A Boston-based photo conservator Paul Messier authenticated the card Monday in a process that took $700 and nearly 6 hours.
The card is a "carte de viste" a small photograph usually made of albumen print, mounted on thicker paper. It shows the ten players of the Atlantics, a team that was dominant in early baseball and won championships in 1861, 1864 and 1865.

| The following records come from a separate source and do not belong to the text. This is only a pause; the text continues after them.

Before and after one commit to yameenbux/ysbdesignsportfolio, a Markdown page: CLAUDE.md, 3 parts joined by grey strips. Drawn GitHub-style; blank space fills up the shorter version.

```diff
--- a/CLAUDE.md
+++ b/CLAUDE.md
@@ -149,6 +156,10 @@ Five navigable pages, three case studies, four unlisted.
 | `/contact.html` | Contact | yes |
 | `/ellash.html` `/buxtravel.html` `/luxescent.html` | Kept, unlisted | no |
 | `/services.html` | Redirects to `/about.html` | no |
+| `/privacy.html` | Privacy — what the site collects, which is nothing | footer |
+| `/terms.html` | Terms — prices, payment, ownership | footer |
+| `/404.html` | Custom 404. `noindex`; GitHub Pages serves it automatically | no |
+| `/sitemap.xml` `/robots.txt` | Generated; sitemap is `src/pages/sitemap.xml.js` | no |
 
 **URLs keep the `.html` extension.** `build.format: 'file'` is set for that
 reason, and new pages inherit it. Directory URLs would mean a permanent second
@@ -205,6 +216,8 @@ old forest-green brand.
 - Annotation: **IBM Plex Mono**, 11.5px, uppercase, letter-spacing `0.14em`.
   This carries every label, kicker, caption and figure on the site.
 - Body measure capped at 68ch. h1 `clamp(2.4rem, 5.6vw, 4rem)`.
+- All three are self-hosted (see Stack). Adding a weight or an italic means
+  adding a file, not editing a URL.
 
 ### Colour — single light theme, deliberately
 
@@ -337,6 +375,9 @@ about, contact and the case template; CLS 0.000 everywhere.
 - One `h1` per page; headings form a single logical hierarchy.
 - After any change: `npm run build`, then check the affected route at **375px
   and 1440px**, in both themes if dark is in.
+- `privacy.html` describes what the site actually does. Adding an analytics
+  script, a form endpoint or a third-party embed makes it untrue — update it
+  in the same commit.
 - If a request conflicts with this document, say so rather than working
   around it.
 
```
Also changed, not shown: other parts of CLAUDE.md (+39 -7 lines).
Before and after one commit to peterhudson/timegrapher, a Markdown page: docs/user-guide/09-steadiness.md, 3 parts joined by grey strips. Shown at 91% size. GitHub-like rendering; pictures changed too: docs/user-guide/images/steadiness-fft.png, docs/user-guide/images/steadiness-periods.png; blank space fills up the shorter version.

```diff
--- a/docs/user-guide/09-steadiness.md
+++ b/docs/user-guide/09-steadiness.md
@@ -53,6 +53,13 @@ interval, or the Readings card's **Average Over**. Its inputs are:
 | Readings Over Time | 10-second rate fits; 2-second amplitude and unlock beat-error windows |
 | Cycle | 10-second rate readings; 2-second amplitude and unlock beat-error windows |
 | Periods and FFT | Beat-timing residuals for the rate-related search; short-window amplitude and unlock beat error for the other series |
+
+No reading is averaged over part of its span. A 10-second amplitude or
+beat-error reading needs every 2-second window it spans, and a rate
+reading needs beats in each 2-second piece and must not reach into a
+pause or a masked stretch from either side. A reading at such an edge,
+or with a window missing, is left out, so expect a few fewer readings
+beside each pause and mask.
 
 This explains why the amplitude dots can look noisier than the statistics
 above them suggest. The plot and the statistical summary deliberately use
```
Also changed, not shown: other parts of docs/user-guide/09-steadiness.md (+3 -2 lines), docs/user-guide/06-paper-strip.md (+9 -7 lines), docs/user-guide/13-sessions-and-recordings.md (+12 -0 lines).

The Brooklyn Atlantics card will go up for sale on Feb. 6 at 5 p.m. in Biddeford, Maine.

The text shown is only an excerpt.